THE EDITED PRESS RELEASE: “Storage units hold possessions on pause from the outside world, objects capable of reconnecting us to a time or place. Hana Vu (born in 2000s California) grew up with her family making regular use of public storage spaces in Los Angeles, moving every few years, leaving a mix of the sacred and the mundane to sit inside concrete and steel. The 20-year-old musician sees the art of making and releasing songs in a similar sense: “These public expressions of thoughts, feelings, baggage, experiences that accumulate every year and fill little units such as ‘albums.’ ”
She lived next to one of these buildings when she started writing her full-length album Public Storage, and its towering presence lends a metaphor to a record that sounds far bigger than the bedroom it came from. The emotional chattels of these guitar-driven pop songs are scattered in different boxes, but they all belonged to one person at one point. Being left behind gives these vignettes a tone of brooding introspection. Across the album, Vu excavates an internal universe, loading and unpacking memories, moods, and imagined scenes with agency, charisma, and conviction.

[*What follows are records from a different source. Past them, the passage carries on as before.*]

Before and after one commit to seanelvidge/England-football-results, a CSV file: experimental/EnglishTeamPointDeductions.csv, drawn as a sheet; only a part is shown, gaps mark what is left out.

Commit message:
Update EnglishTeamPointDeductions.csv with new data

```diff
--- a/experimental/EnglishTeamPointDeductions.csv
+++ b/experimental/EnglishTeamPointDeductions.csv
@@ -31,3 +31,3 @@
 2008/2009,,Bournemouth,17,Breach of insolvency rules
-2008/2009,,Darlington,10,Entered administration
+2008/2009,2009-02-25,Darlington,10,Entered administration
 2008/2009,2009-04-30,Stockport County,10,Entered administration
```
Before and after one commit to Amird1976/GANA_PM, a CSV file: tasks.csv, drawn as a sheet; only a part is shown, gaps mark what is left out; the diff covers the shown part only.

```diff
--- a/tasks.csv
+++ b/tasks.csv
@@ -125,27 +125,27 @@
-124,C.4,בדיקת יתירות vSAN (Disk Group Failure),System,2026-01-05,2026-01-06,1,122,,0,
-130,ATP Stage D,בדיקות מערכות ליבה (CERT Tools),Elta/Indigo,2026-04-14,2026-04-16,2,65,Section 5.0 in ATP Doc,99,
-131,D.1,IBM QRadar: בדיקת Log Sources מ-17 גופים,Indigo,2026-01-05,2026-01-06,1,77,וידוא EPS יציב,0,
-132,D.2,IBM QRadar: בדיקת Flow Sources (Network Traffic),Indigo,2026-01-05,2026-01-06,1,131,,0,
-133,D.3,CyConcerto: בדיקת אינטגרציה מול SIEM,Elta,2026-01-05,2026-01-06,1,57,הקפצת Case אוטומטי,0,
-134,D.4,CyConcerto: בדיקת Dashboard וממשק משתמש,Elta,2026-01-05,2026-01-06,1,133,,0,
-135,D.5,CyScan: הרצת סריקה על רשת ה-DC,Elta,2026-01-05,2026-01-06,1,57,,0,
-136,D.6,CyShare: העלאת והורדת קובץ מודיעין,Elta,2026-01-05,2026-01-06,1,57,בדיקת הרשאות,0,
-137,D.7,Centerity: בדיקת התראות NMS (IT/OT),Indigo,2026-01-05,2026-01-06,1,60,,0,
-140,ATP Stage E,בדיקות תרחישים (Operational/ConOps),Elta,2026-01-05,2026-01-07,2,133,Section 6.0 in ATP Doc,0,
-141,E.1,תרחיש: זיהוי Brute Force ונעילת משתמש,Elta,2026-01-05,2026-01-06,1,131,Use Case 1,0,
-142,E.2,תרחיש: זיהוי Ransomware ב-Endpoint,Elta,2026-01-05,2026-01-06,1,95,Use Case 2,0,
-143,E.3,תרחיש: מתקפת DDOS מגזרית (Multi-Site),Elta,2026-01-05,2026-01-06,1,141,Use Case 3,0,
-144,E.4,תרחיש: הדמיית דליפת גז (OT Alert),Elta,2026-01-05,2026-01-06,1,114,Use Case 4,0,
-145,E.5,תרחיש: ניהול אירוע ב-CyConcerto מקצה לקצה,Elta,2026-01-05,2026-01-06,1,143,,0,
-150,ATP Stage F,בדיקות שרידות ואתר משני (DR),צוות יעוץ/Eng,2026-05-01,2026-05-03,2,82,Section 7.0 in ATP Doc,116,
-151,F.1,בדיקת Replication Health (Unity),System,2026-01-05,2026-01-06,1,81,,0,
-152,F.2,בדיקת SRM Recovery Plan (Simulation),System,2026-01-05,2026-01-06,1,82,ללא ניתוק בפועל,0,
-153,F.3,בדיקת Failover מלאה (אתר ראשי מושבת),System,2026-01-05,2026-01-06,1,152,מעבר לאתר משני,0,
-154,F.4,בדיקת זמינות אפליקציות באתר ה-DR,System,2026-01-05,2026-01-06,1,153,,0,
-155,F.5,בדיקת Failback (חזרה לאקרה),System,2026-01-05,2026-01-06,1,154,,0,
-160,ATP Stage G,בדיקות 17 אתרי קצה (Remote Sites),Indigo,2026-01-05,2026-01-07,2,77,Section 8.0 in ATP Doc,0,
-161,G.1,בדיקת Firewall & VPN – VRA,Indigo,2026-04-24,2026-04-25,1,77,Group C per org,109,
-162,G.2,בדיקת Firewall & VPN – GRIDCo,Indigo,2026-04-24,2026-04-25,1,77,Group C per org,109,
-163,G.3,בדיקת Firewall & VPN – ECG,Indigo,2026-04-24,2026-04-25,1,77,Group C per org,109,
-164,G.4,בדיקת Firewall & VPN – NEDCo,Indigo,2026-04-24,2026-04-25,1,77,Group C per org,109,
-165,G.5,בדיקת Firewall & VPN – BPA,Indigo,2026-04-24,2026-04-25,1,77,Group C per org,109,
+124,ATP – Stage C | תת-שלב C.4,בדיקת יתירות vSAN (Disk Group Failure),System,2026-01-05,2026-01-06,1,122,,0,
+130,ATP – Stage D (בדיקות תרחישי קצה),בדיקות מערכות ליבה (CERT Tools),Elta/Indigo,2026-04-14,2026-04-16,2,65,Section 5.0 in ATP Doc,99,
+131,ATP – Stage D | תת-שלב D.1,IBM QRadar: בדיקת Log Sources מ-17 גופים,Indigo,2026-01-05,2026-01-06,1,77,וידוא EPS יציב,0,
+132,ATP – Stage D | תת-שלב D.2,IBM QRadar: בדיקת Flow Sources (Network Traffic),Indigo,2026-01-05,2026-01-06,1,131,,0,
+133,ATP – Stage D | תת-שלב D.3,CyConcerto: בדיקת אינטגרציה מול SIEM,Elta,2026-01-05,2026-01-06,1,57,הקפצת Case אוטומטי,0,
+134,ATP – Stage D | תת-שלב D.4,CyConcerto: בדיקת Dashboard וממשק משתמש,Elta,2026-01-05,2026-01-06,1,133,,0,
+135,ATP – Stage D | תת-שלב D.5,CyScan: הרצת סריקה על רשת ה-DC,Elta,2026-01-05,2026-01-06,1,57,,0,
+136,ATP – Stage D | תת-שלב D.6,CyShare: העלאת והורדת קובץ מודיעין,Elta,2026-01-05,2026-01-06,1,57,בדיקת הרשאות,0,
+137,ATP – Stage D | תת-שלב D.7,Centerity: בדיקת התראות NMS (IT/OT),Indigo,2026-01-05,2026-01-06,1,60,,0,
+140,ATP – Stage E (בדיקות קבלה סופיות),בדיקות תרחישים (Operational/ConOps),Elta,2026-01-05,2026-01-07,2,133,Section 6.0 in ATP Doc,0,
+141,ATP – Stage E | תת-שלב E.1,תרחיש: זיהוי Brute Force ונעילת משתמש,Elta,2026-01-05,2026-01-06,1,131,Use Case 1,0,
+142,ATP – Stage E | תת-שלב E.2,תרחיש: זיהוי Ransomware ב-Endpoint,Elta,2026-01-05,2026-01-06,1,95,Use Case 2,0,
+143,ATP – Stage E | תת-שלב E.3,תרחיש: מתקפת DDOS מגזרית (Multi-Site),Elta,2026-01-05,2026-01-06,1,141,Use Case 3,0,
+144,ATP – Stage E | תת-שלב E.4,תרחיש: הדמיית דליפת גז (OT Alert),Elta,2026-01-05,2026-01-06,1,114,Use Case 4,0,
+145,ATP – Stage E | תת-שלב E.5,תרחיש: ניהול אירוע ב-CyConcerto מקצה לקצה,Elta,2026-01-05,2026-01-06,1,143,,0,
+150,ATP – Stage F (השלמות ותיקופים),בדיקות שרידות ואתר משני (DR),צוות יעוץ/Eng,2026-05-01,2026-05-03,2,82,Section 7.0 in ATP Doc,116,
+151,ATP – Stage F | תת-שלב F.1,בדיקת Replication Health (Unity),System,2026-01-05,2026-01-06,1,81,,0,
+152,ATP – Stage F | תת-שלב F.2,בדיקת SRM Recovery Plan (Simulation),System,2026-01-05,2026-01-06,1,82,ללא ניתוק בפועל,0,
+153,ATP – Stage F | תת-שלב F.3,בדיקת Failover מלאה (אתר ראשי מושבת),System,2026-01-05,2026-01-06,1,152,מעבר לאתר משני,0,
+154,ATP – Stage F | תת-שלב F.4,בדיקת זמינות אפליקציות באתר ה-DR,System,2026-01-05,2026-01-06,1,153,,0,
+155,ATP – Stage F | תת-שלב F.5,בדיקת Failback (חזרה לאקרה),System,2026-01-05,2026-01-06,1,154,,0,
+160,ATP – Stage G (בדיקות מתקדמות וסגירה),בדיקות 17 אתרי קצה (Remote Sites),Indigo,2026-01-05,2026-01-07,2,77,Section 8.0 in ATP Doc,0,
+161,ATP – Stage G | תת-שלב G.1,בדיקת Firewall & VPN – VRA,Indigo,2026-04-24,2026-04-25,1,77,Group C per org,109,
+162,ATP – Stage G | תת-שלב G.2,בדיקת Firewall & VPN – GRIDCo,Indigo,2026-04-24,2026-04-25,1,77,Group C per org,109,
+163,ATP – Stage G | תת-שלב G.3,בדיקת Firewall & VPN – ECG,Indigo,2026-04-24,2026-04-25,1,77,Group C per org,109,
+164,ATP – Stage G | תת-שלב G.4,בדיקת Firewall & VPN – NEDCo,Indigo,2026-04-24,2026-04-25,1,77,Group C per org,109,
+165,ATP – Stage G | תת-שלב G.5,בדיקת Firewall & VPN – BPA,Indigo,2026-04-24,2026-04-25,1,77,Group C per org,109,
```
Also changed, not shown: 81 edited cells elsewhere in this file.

Vu’s relationship with music began when she picked up a guitar her dad had lying around and taught herself to play. She’d wake up every day and listen to L.A.’s 8.7, home to ’90s and ’00s alternative rock; later in high school, she found the local DIY scene. She remembers, “A lot of my peer musicians were surf rock/punk type bands and so I tried to fit into that when I was gigging around. But what I was listening to at that time (St. Vincent, Sufjan Stevens) was very different from what I performed.” Ultimately she’d do her own thing, keeping a journal of bedroom pop experiments on Bandcamp, including a low-key Willow Smith collaboration and covers of The Cure and Phil Collins. She released a self-produced debut EP in 2018, followed by a double EP the next year.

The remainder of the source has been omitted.